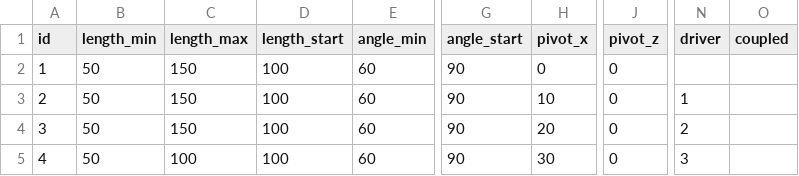
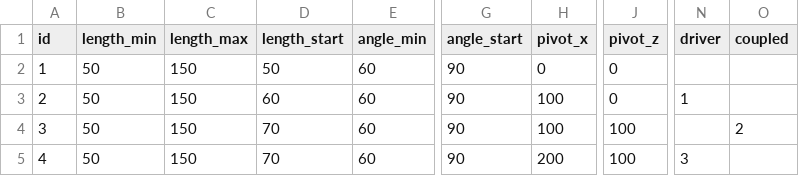
Before and after one commit to AMAIER5/TraSim, a CSV file: examples/mechanism.csv, drawn as a sheet; only a part is shown, gaps mark what is left out; the diff names each change by its address in the sheet, - before the commit and + after, or states it on an @@ line.

Commit message:
little clean-up of examples

```diff
--- a/examples/mechanism.csv
+++ b/examples/mechanism.csv
-D2 (length_start): 100
+D2 (length_start): 50
-D3 (length_start): 100
+D3 (length_start): 60
-H3 (pivot_x): 10
+H3 (pivot_x): 100
-D4:D5 (length_start): 100
+D4:D5 (length_start): 70
-H4 (pivot_x): 20
+H4 (pivot_x): 100
-J4:J5 (pivot_z): 0
+J4:J5 (pivot_z): 100
-N4 (driver): 2
+N4 (driver): (empty)
-O4 (coupled): (empty)
+O4 (coupled): 2
-C5 (length_max): 100
+C5 (length_max): 150
-H5 (pivot_x): 30
+H5 (pivot_x): 200
```
Also changed, not shown: 19 other files.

##########

■ DIRECTIONS: Nothing in the records should be changed in the copy, but the pictures must be left out.

■ ANSWER FOR THE TASK:
Before and after one commit to AMAIER5/TraSim, a CSV file: examples/mechanism.csv, drawn as a sheet; only a part is shown, gaps mark what is left out; the diff names each change by its address in the sheet, - before the commit and + after, or states it on an @@ line.

Commit message:
little clean-up of examples

```diff
--- a/examples/mechanism.csv
+++ b/examples/mechanism.csv
-D2 (length_start): 100
+D2 (length_start): 50
-D3 (length_start): 100
+D3 (length_start): 60
-H3 (pivot_x): 10
+H3 (pivot_x): 100
-D4:D5 (length_start): 100
+D4:D5 (length_start): 70
-H4 (pivot_x): 20
+H4 (pivot_x): 100
-J4:J5 (pivot_z): 0
+J4:J5 (pivot_z): 100
-N4 (driver): 2
+N4 (driver): (empty)
-O4 (coupled): (empty)
+O4 (coupled): 2
-C5 (length_max): 100
+C5 (length_max): 150
-H5 (pivot_x): 30
+H5 (pivot_x): 200
```
Also changed, not shown: 19 other files.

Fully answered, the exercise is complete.